Monday morning I went back to the bus station and found out there was space on a bus leaving that afternoon. Mervi and I bought tickets. Gary decided to take a different bus to Estonia and try to cross into Finland that way. Now what to do with my damn bike. I wish I never brought it. I went to the airport and got all my bags and bike out of the bag check. $100! WTF! It seems like everyone was profiting from my misfortune. My plan was to ship the bike to Finland. With Gary's help I got all my stuff on the city train and we went to the post office.
WHAT!? The bike box is too big to ship to Finland!!? WTF am I supposed to do now? They won't let me on a full bus with all this crap! Oh, I can ship it to Estonia? I think I know someone who knows someone who knows someone who lives there. An hour and a few phone calls later my bike was on its way to someone I didn't know in Estonia. I guess I will have to take a trip to Tallinn...
Mervi and I boarded our bus to Stockholm. We planned on 24 hours of (not) fun. We only got 2. Had to change buses. Then we got another 6. Time to change buses. At midnight we were standing at a bus stop in Hamburg Germany with 40 other Swedes and Finns all trying to get to Stockholm. Finally our bus showed up...FULL! It was already full of people going to Stockholm. They oversold the bus (and at an inflated price I might add). Panic overtook many people standing on the curb. There was a rush of people past the driver, yelling, pushing and soon the bus was full of people standing who demanded to be taken to Stockholm. Extremely lucky for me, Mervi was one of the first on the bus and claimed two of the very few empty seats for us. I put our bags under the bus and pushed my way to our seats. The bus driver tried to clear the people standing in the isle but no one moved. He had to go get security from the bus station to do it. After the people were cleared and bus tickets checked a woman ran onto the bus with a crying baby and pleaded with people to give up their seats! Seriously. No one moved. We pulled away from the bus stop and watched 30 pissed people fade into the Hamburg night.
All that took time. Now we were late. Guess what? Rookie bus driver! We got lost multiple times and people would go to the front of the bus and loud arguments ensued. Where was the GPS you many ask? He had one but he didn't know where the gas stations were that he was required to go to. And then there were those times we got lost due to road construction... We drove the bus onto 2 ferries to cross from Germany to Denmark and Denmark to Sweden. Skipping a few rest stops we made it on time to Stockholm the next afternoon in time to catch the 16 hour overnight Ferry to Helsinki.
The ferries are hug cities. There are shops and shows, restaurants and bars, pool, nightclub, and even a barber. I took a bed in a dorm room for $40. I have actually taken this ferry before. I really enjoy the view because the boat winds through hundreds of islands, many of which have little summer cabins on them. For a picture of what I am talking about check out this old blog post of mine: http://mikerwallace.travellerspoint.com/18/

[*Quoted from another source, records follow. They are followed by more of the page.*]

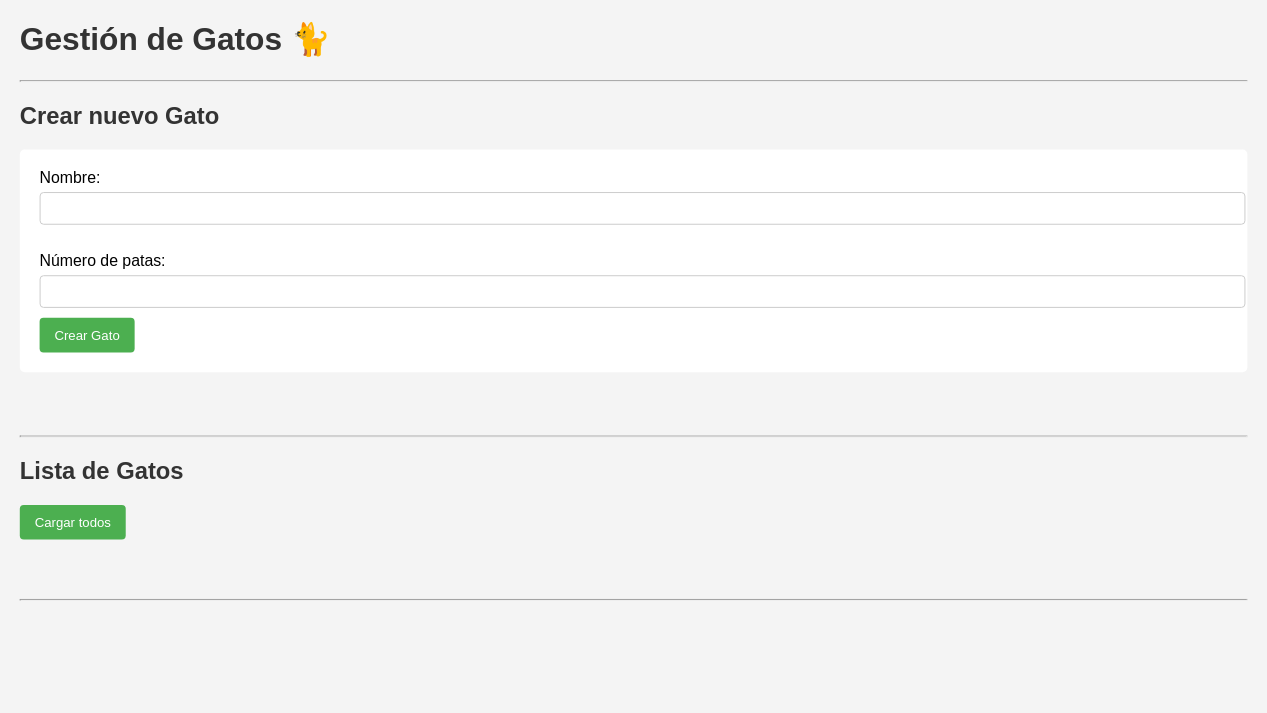
Repository: nicolasardila2002/animalesjpa
Page: animalesjpa/src/main/resources/static/index.html
An editor plug-in stored every save of this project. The page is shown before and after the next save, followed by the edit.
The browser window is 1280 px wide. The pictures show the whole page, at 99% of full size.

Above is the page before, as saved 2025-10-28 16:14:36.

### animalesjpa/src/main/resources/static/index.html
<!DOCTYPE html>
<html lang="en">
<head>
    <meta charset="UTF-8">
    <meta name="viewport" content="width=device-width, initial-scale=1.0">
    <title>Gestion de Gatos</title>
    <script src="main.js" defer></script>
    <link rel="stylesheet" href="main.css">
</head>
<body>
    <h1>Gestión de Gatos 🐈</h1>

    <hr>
    <section id="crear-gato">
        <h2>Crear nuevo Gato</h2>
        <form id="form-crear">
            <label for="nombre">Nombre:</label>
            <input type="text" name="nombre" id="nombre" required>
            <br><br>
            <label for="patas">Número de patas:</label>
            <input type="number" name="patas" id="patas">

            <button type="submit">Crear Gato</button>
        </form>
    </section>

    <br><br>

    <hr>

    <section id="lista-gatos">
        <h2>Lista de Gatos</h2>
        <button id="btn-cargar-gatos">Cargar todos</button>
        <ul id="gatos-list"></ul>
    </section>

    <br><br>
    <hr>
</body>
</html>

### animalesjpa/src/main/resources/static/main.js
const apiBase = "/gatos"

document.addEventListener('DOMContentLoaded', () => {
    document.getElementById("form-crear").addEventListener('submit', crearGato);
    document.getElementById("btn-cargar-gatos").addEventListener('click', cargarTodosLosGatos);
});

async function crearGato(event) {
    event.preventDefault();

    const nombre = document.getElementById('nombre').value;
    const npatas = document.getElementById('patas').value;
    const gato = {
        nombre,
        npatas: parseInt(npatas)
    };

    try {
        const url = apiBase + '/guardar'
        const response = await fetch(url, {
            method: 'POST',
            headers: { 'Content-type': 'application/json'},
            body: JSON.stringify(gato)
        });
        if (response.ok) {
            alert('Gato creado exitosamente');
            document.getElementById('form-crear').reset();
            cargarTodosLosGatos();
        } else {
            alert('Error creando gato');
        }
    } catch (error) {
        console.error('Error al crear un gato: ', error);
    }

}

async function cargarTodosLosGatos() {
    try {
        const response = await fetch(apiBase);
        const gatos = await response.json();
        mostrarGatos(gatos);
    } catch (error) {
        console.error("Error cargando gatos: ", error);
    }
}

function mostrarGatos(gatos) {
    const listGatos = document.getElementById('gatos-list');

    listGatos.innerHTML = '';
    gatos.forEach(gato => {
        const li = document.createElement('li');
        const nombre = gato.nombre;
        const npatas = gato.npatas;
        li.innerHTML = `
            <span>${nombre} tiene ${npatas} patas</span>
            <div>
                <button onclick="editarGato(${gato})">Editar</button>
                <button onclick="eliminarGato(${gato.id})">Eliminar</button>
            </div>
        `;

        listGatos.appendChild(li);

    });
}

### animalesjpa/src/main/resources/static/main.css
body {
    font-family: Arial, sans-serif;
    margin: 20px;
    background-color: #f4f4f4;
}

h1, h2 {
    color: #333;
}

form {
    background: white;
    padding: 20px;
    border-radius: 5px;
    margin-bottom: 20px;
}

label {
    display: block;
    margin-bottom: 5px;
}

input {
    width: 100%;
    padding: 8px;
    margin-bottom: 10px;
    border: 1px solid #ccc;
    border-radius: 4px;
}

button {
    background-color: #4CAF50;
    color: white;
    padding: 10px 15px;
    border: none;
    border-radius: 4px;
    cursor: pointer;
}

button:hover {
    background-color: #45a049;
}

ul {
    list-style-type: none;
    padding: 0;
}

li {
    background: white;
    margin: 10px 0;
    padding: 10px;
    border-radius: 5px;
    display: flex;
    justify-content: space-between;
    align-items: center;
}

li button {
    margin-left: 10px;
}

After the next save:
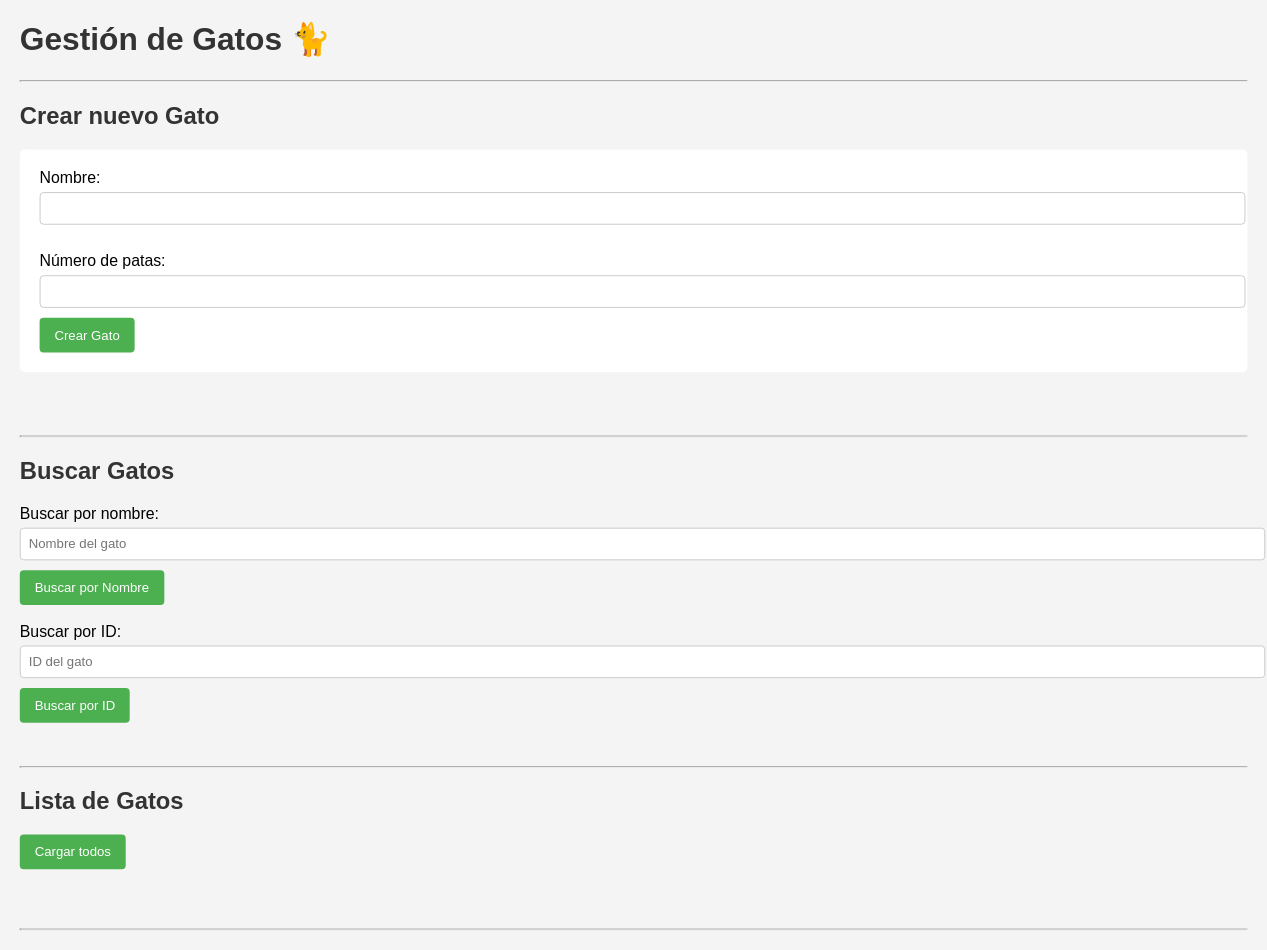
Saved 4 h 20 min later.
--- a/animalesjpa/src/main/resources/static/index.html
+++ b/animalesjpa/src/main/resources/static/index.html
@@ -1,5 +1,5 @@
 <!DOCTYPE html>
-<html lang="en">
+<html lang="es">
 <head>
     <meta charset="UTF-8">
     <meta name="viewport" content="width=device-width, initial-scale=1.0">
@@ -28,6 +28,24 @@
 
     <hr>
 
+    <section id="buscar-gatos">
+        <h2>Buscar Gatos</h2>
+
+        <label for="buscar-nombre">Buscar por nombre:</label>
+        <input type="text" id="buscar-nombre" placeholder="Nombre del gato">
+        <button id="btn-buscar-nombre">Buscar por Nombre</button>
+
+        <br><br>
+
+        <label for="buscar-id">Buscar por ID:</label>
+        <input type="number" id="buscar-id" placeholder="ID del gato">
+        <button id="btn-buscar-id">Buscar por ID</button>
+    </section>
+
+    <br><br>
+
+    <hr>
+
     <section id="lista-gatos">
         <h2>Lista de Gatos</h2>
         <button id="btn-cargar-gatos">Cargar todos</button>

Here is my artsy shot from the ferry:
FINALLY IN FINLAND!!! 24 bus hours, 16 ferry hours and 6 days late I arrived in Finland! My lovely girlfriend Sanna picked my up and it was time to start living in the country of a thousand lakes (187,888 to be exact)!
Where is my bike?
Why don't I see any ash in the sky?